Seasonal flu for most

As expected, the committee unanimously voted to recommend the seasonal flu vaccine for everyone age six months and older. The update targets three strains, including a new one, H3N2, that will likely circulate in coming months.

COVID-19 for most

The decision about whether to recommend COVID-19 vaccination for the upcoming season wasn’t as straightforward as it has been in previous years, when the SARS-CoV-2 virus caused more cases and fewer people had immunity against it. But now that almost every has either been exposed to the virus, vaccinated against it, or both, COVID-19 doesn’t have the same health impact on the population as it once did. Even though the virus is mutating into different variants, longer-lasting immunity based on T cells appears to be protecting most people from severe disease and death—which raises the question of how critical a yearly vaccine will continue to be.

However, the CDC provided data showing that the risk of severe COVID-19 remains significant for older people, especially those over 75, who account for most of the hospitalizations and deaths due to the disease. Among younger people, the risk is higher for those with underlying health conditions. But for other healthy adults, the risk-benefit calculations are shifting.

Read More: The Isolation of Having Long COVID as Society Moves On

“We are not thinking here about whether the vaccine protects absolutely, as we did when we had a [COVID-19] naïve population," said Ruth Link-Gelles, a CDC epidemiologist and its vaccine effectiveness program lead, at the committee meeting. "We are thinking, in a population that already has some immunity, what [protection] can we give beyond that?” She noted that even if the yearly vaccine will always lag behind the currently circulating strain of SARS-CoV-2 because the virus mutates so quickly, a vaccine that reduces the risk of severe disease by 40% to 50% among those at high risk of COVID-19 complications can be important. “It may not be the 95% [reduction] we were seeing in the early days, but we also don’t need that level of protection, because we are looking to increase protection in people who already have existing protection,” she said.

That's important, since data show that every encounter with COVID-19 can increase the risk of developing Long COVID, and that people who are vaccinated can reduce their risk of Long COVID.

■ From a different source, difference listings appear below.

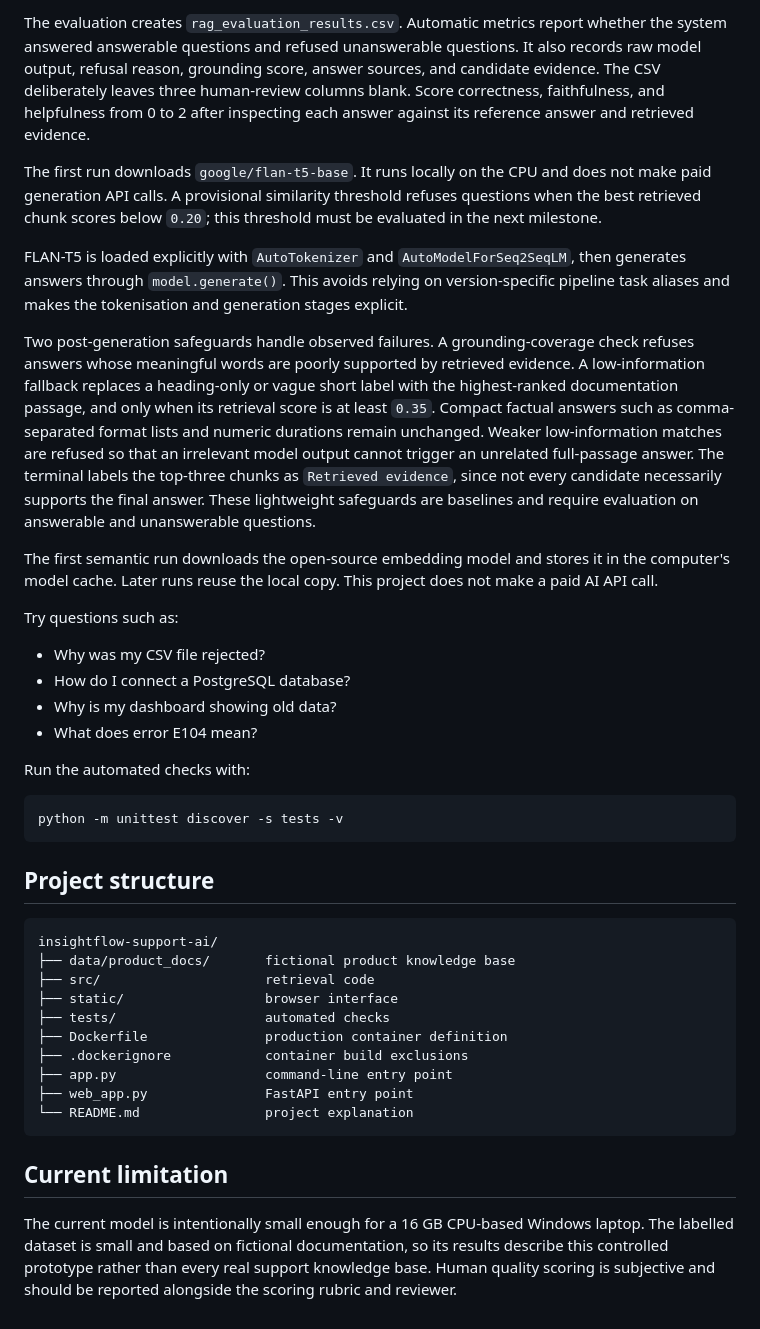
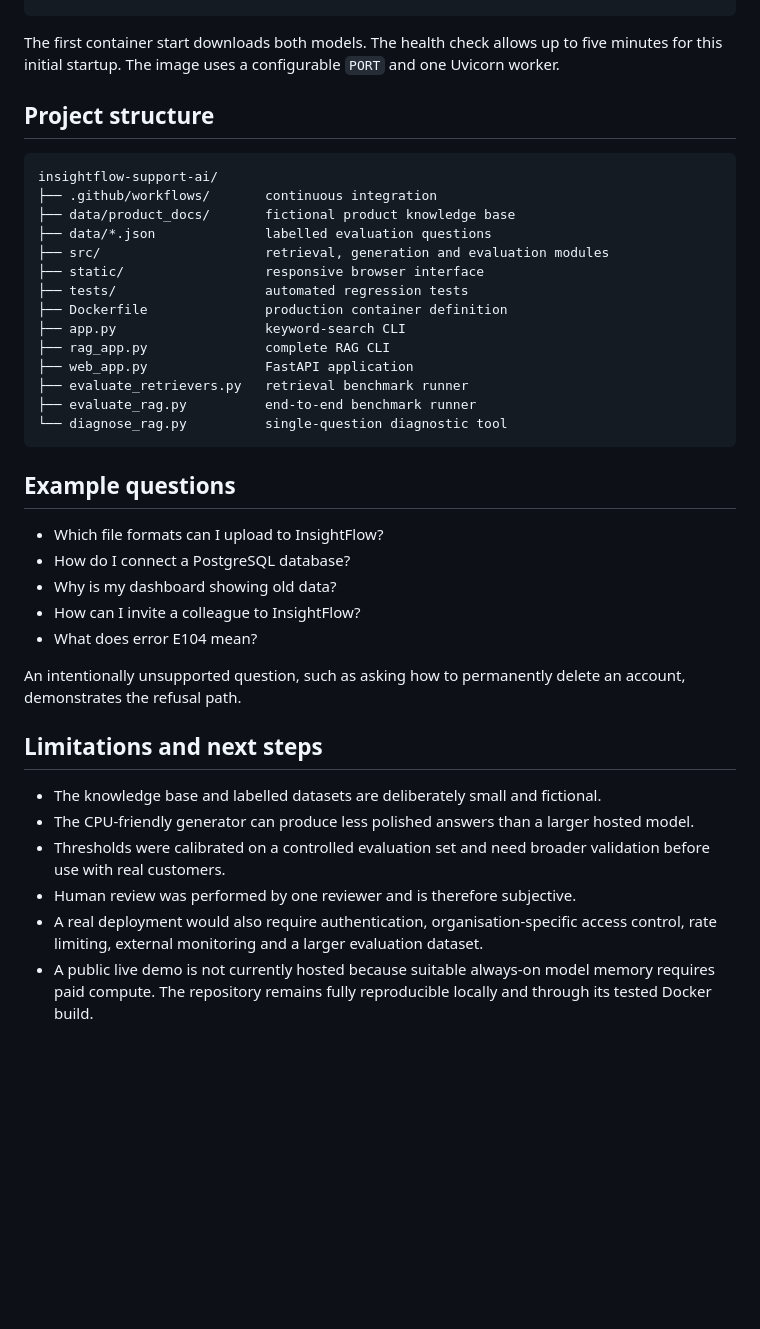
Before and after one commit to Melanie-Goodluck/insightflow-support-ai, a Markdown page: README.md, the part around one of its changes. Drawn GitHub-style; blank space fills up the shorter version.

Commit message:
Rewrite README as portfolio case study

````diff
--- a/README.md
+++ b/README.md
@@ -156,68 +229,48 @@ and complete RAG evaluation.
-The evaluation creates `rag_evaluation_results.csv`. Automatic metrics report
-whether the system answered answerable questions and refused unanswerable
-questions. It also records raw model output, refusal reason, grounding score,
-answer sources, and candidate evidence. The CSV deliberately leaves three human-review columns blank. Score
-correctness, faithfulness, and helpfulness from 0 to 2 after inspecting each
-answer against its reference answer and retrieved evidence.
-
-The first run downloads `google/flan-t5-base`. It runs locally on the CPU and
-does not make paid generation API calls. A provisional similarity threshold
-refuses questions when the best retrieved chunk scores below `0.20`; this
-threshold must be evaluated in the next milestone.
-
-FLAN-T5 is loaded explicitly with `AutoTokenizer` and
-`AutoModelForSeq2SeqLM`, then generates answers through `model.generate()`.
-This avoids relying on version-specific pipeline task aliases and makes the
-tokenisation and generation stages explicit.
-
-Two post-generation safeguards handle observed failures. A grounding-coverage
-check refuses answers whose meaningful words are poorly supported by retrieved
-evidence. A low-information fallback replaces a heading-only or vague short
-label with the highest-ranked documentation passage, and only when its
-retrieval score is at least `0.35`. Compact factual answers such as comma-separated
-format lists and numeric durations remain unchanged. Weaker low-information
-matches are refused so that an irrelevant model output cannot trigger an
-unrelated full-passage answer. The terminal labels the
-top-three chunks as `Retrieved evidence`, since not every candidate necessarily
-supports the final answer. These lightweight safeguards are baselines and
-require evaluation on answerable and unanswerable questions.
-
-The first semantic run downloads the open-source embedding model and stores it
-in the computer's model cache. Later runs reuse the local copy. This project
-does not make a paid AI API call.
-
-Try questions such as:
-
-- Why was my CSV file rejected?
-- How do I connect a PostgreSQL database?
-- Why is my dashboard showing old data?
-- What does error E104 mean?
-
-Run the automated checks with:
-
-```bash
-python -m unittest discover -s tests -v
-```
+The first container start downloads both models. The health check allows up to
+five minutes for this initial startup. The image uses a configurable `PORT` and
+one Uvicorn worker.
 
 ## Project structure
 
 ```text
 insightflow-support-ai/
+├── .github/workflows/       continuous integration
 ├── data/product_docs/       fictional product knowledge base
-├── src/                     retrieval code
-├── static/                  browser interface
-├── tests/                   automated checks
+├── data/*.json              labelled evaluation questions
+├── src/                     retrieval, generation and evaluation modules
+├── static/                  responsive browser interface
+├── tests/                   automated regression tests
 ├── Dockerfile               production container definition
-├── .dockerignore            container build exclusions
-├── app.py                   command-line entry point
-├── web_app.py               FastAPI entry point
-└── README.md                project explanation
+├── app.py                   keyword-search CLI
+├── rag_app.py               complete RAG CLI
+├── web_app.py               FastAPI application
+├── evaluate_retrievers.py   retrieval benchmark runner
+├── evaluate_rag.py          end-to-end benchmark runner
+└── diagnose_rag.py          single-question diagnostic tool
 ```
 
-## Current limitation
+## Example questions
 
-The current model is intentionally small enough for a 16 GB CPU-based Windows
-laptop. The labelled dataset is small and based on fictional documentation, so
-its results describe this controlled prototype rather than every real support
-knowledge base. Human quality scoring is subjective and should be reported
-alongside the scoring rubric and reviewer.
+- Which file formats can I upload to InsightFlow?
+- How do I connect a PostgreSQL database?
+- Why is my dashboard showing old data?
+- How can I invite a colleague to InsightFlow?
+- What does error E104 mean?
+
+An intentionally unsupported question, such as asking how to permanently delete
+an account, demonstrates the refusal path.
+
+## Limitations and next steps
+
+- The knowledge base and labelled datasets are deliberately small and fictional.
+- The CPU-friendly generator can produce less polished answers than a larger
+  hosted model.
+- Thresholds were calibrated on a controlled evaluation set and need broader
+  validation before use with real customers.
+- Human review was performed by one reviewer and is therefore subjective.
+- A real deployment would also require authentication, organisation-specific
+  access control, rate limiting, external monitoring and a larger evaluation
+  dataset.
+- A public live demo is not currently hosted because suitable always-on model
+  memory requires paid compute. The repository remains fully reproducible
+  locally and through its tested Docker build.
````
Also changed, not shown: other parts of README.md (+175 -102 lines).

One option the group considered was making a recommendation for high-risk people, rather than a universal recommendation for everyone six months and older to get vaccinated. But committee members expressed concern that the potentially confusing guidance about who should get vaccinated may lead to even an lower immunization rate than the current one; only about 20% of eligible people received the updated COVID-19 vaccine in 2023. In data cited by the CDC from a survey conducted by the agency with University of Iowa and the RAND Corporation, nearly half of physicians surveyed said they did not bring up COVID-19 vaccinations at appointments because they felt their patients would not be interested in getting immunized.

“It can feel very frustrating,” says Dr. Jen Brull, president-elect of the American Academy of Family Physicians, who is not a committee member. “But I still think that family physicians everywhere feel that it’s our responsibility to offer important preventive and and other chronic health treatments.”

In the end, the committee voted unanimously to continue recommending a COVID-19 shot for everyone six months and older. The FDA recently recommended updating the shot to target a newer strain, JN.1—a move that the CDC also supports. For the coming season, two of the shots will be based on mRNA technology, from Moderna and Pfizer-BioNTech, and one, from Novavax, will be protein-based and include a portion of the COVID-19 virus spike protein.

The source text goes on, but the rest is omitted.